By Abbey Vielhaber
Pick toys without batteries, lights, and sounds. Research shows children communicate less when playing with electronic toys.
Find or make toys that your child is interested in and play at their level-some children like to taste toys, some like to put things inside containers, and some like to pretend.
Be flexible! Toys can be used in a lot of different ways-not just how they were made to be used. Let them put blocks in the microwave, throw stuffed animals in the air, or put Mr. Potato Head parts in the wrong places.
Sometimes the best toys are household or outside objects. Strainers can be fun bath toys or be used to put dry spaghetti in. Laundry baskets can be used as a car, boat, or a place to hide under. Leaves can be blankets for a doll, and pinecones and sticks can be drumsticks.

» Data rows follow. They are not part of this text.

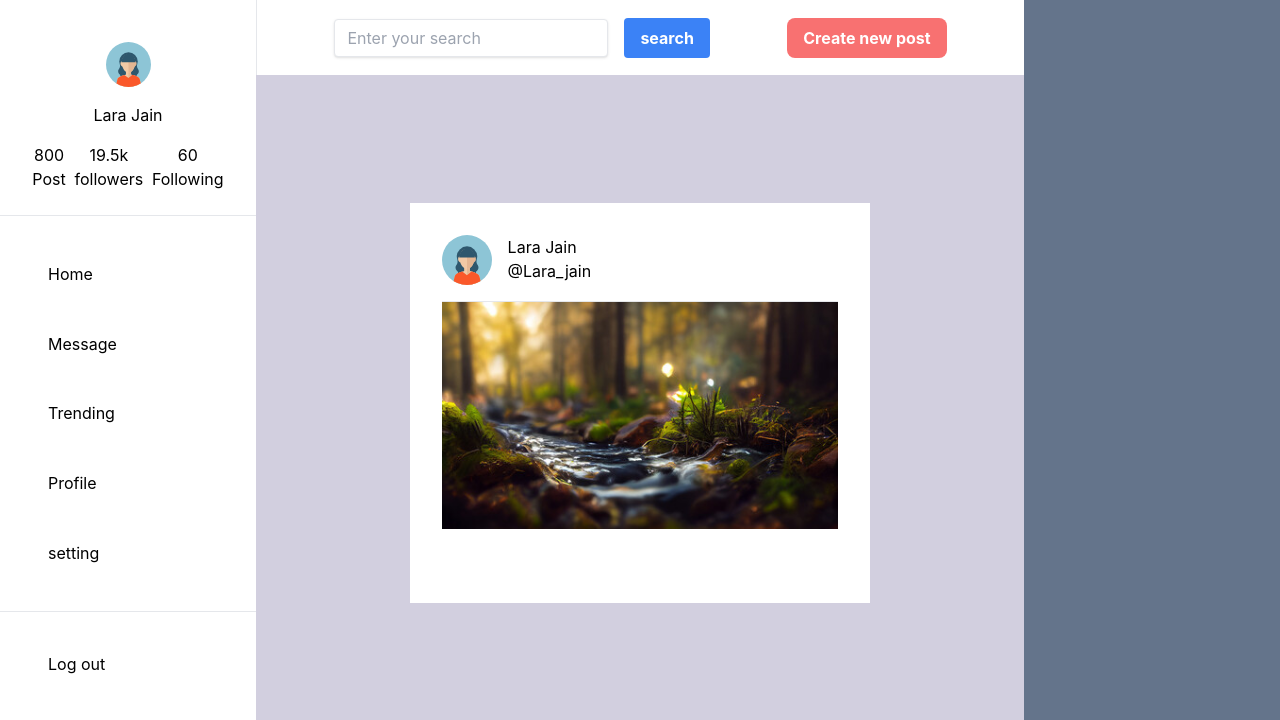
Repository: cosmicswati/upgrad-captions-project
Page: /
These files come from the project's save history. The page is drawn as it stood at one moment and after the next save; the edit follows.
The browser window is 1280 px wide. The pictures show the whole page.
The project was rebuilt for these pictures with package versions that can differ from the ones it lists, and the page was loaded fresh each time. Also part of the build but not shown: src/modules/Authorization/Form.jsx, src/modules/Authorization/index.js.

Above is the page before, as saved 2024-04-09 15:42:26.

### src/index.css
@tailwind base;
@tailwind components;
@tailwind utilities;

body {
  margin: 0;
  font-family: -apple-system, BlinkMacSystemFont, 'Segoe UI', 'Roboto', 'Oxygen',
    'Ubuntu', 'Cantarell', 'Fira Sans', 'Droid Sans', 'Helvetica Neue',
    sans-serif;
  -webkit-font-smoothing: antialiased;
  -moz-osx-font-smoothing: grayscale;
}

code {
  font-family: source-code-pro, Menlo, Monaco, Consolas, 'Courier New',
    monospace;
}

.scrollbar-hide::-webkit-scrollbar{
  display: none;
}

### src/App.js
import Auth from "./modules/Authorization";
import Home from "./modules/Home";


function App() {
  return (
    <div>
      {/* <Auth />  */}
      <Home />
    </div>
  );
}

export default App;

### src/modules/Home/index.js
import React from 'react'
import { ReactComponent as Avatar} from '../../assets/Avatar.svg'
import Input from '../../components/Input';
import Button from '../../components/Button';
import postImg from '../../assets/postImg.jpg'

const Home = () => {
  return (
    <div className='h-screen bg-[#d2cfdf]  flex overflow-hidden'>
        <div className='w-[20%] bg-white flex flex-col'>
            <div className='h-[30%] flex justify-center items-center border-b'>
                <div className='flex flex-col justify-center items-center'>
                    <Avatar width={'45px'} height={'45px'}/>
                    <p className='my-4'>Lara Jain</p>
                    <div className='h-[30px] flex justify-around w-[200px] text-center'>
                        <div className='flex flex-col justify-around items-center'>
                            <h4>800</h4>
                            <p>Post</p>
                        </div>
                        <div>
                            <h4>19.5k</h4>
                            <p>followers</p>
                        </div>
                        <div>
                            <h4>60</h4>
                            <p>Following</p>
                        </div>
                    </div>
                </div>
            </div>
            <div className='h-[55%] flex flex-col justify-evenly pl-12 border-b'>
                    <div>Home</div>
                    <div>Message</div>
                    <div>Trending</div>
                    <div>Profile</div>
                    <div>setting</div>
            </div>
            <div className='h-[15%] pt-10'>
                <div className='ml-12 cursor-pointer'>Log out</div>
            </div>
        </div>
        <div className='w-[60%] overflow-scroll h-full scrollbar-hide'>
            <div className='bg-white h-[75px] border-l flex justify-evenly items-center pt-4'>
                 <div className='flex justify-center items-center'>
                    <Input placeholder='Enter your search '/>
                    <Button label='search'  className='mb-4 ml-4'/>
                 </div>
                 <Button label='Create new post'  className='rounded-lg bg-red-400 hover:bg-red-500 mb-4'/>
            </div>
            <div className='bg-white w-[60%] h-[400px] mx-auto mt-32 p-8'>
                <div className='border-b flex item-center pb-4'>
                    <Avatar width={'50px'} height={'50px'} />
                   <div className='ml-4'>
                   <h3>Lara Jain</h3>
                    <p>@Lara_jain</p>
                   </div>
                </div>
                <div>
                    <img src={postImg} width={'500px'} />
                </div>
            </div>
        </div>
        <div className='w-[20%] bg-slate-500'></div>
    </div>
  )
}

export default Home

### src/components/Input/index.js
import React from 'react'

const Input = ({
    name = '',
    label ='',
    type ='',
    placeholder =''
}) => {
  return (
    <div class="mb-4">
        {
          label &&
          <label class="block text-gray-700 text-sm font-bold mb-2" for={name}>
             {label}
          </label>
        }

        <input class="shadow apperance-none border rounded w-full py-2 px-3
         text-gray-700 leading-tight focus:outline-none focus:shadow-outline"
         id={name} type={type} placeholder={placeholder} />

    </div>
  )

}

export default Input

### src/components/Button/index.js
import React from 'react'

const Button = ({
    label ='',
    className =''
}) => {
  return (
    <button className={`bg-blue-500 hover:bg-blue-700 text-white font-bold py-2 px-4 rounded ${className}`}>
      {label}
  </button>
  )
}

export default Button

### tailwind.config.js
/** @type {import('tailwindcss').Config} */
module.exports = {
 mode:'jit',
 purge: [
  './public/**/*.html',
  './src/**/*.{js,jsx,ts,tsx,vue}',
 ],
  content: [
    "./src/**/*.{js,jsx,ts,tsx}",
  ],
  theme: {
    extend: {},
  },
  plugins: [],
}

Loaded but not shown: public/index.html (common file); src/index.js (common file); src/reportWebVitals.js (common file)

After the next save:
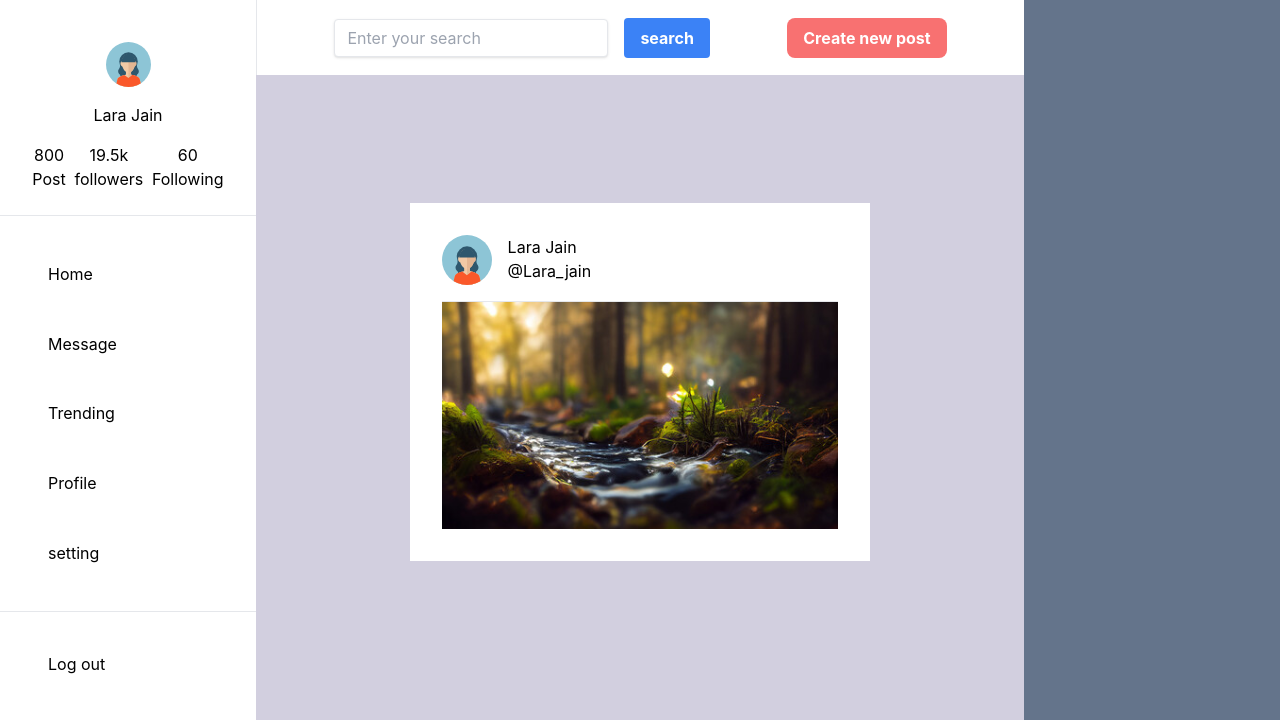
Saved 65 s later.
--- a/src/modules/Home/index.js
+++ b/src/modules/Home/index.js
@@ -47,7 +47,7 @@ const Home = () => {
                  </div>
                  <Button label='Create new post'  className='rounded-lg bg-red-400 hover:bg-red-500 mb-4'/>
             </div>
-            <div className='bg-white w-[60%] h-[400px] mx-auto mt-32 p-8'>
+            <div className='bg-white w-[60%]  mx-auto mt-32 p-8'>
                 <div className='border-b flex item-center pb-4'>
                     <Avatar width={'50px'} height={'50px'} />
                    <div className='ml-4'>
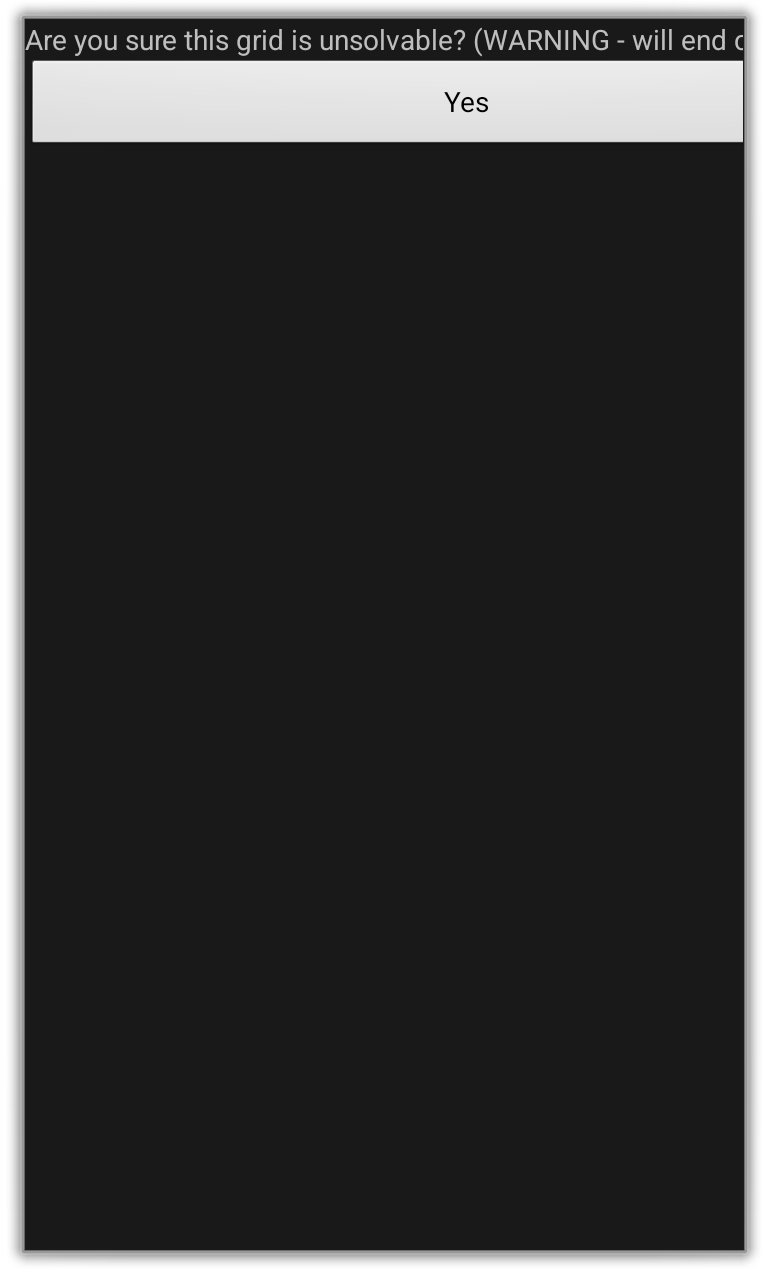
Repository: rickydalziel/project
Layout: Numbersorter/res/layout/activity_unsolve_dialog.xml
These files come from the project's save history. The layout is drawn as it stood at one moment and after the next save; the edit follows.
It is drawn on a 768 x 1280 px phone screen (xhdpi) without system bars, with theme android:Theme.Dialog; the app's code is not run.

Above is the layout before, as saved 2013-03-07 13:33:44.

After the next save:
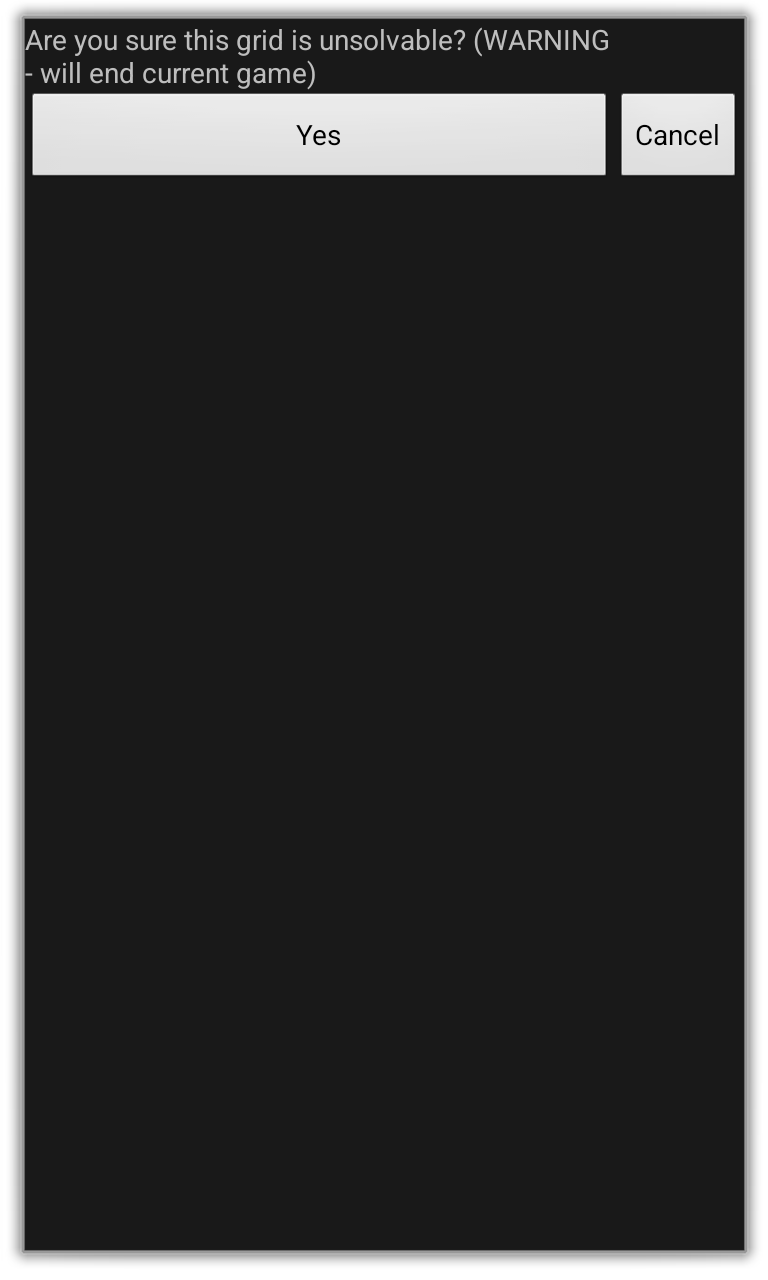
Saved 3 min 58 s later.
--- a/Numbersorter/res/layout/activity_unsolve_dialog.xml
+++ b/Numbersorter/res/layout/activity_unsolve_dialog.xml
@@ -4,7 +4,9 @@
       <TableLayout xmlns:android="http://schemas.android.com/apk/res/android"
 	        android:layout_width="fill_parent"
 			android:layout_height="fill_parent"
-	        android:orientation="vertical" >
+	        android:orientation="vertical"
+	        android:shrinkColumns="0"
+  			android:stretchColumns="1" >
 
        <TableRow>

Have fewer toys available. Research shows that when there are fewer toys available to a child, they become more creative in finding different ways to play. It also increases their attention span. Rotate a new set of toys every month or two to change it up. Also, be aware that things like background tv noise can decrease attention to toys.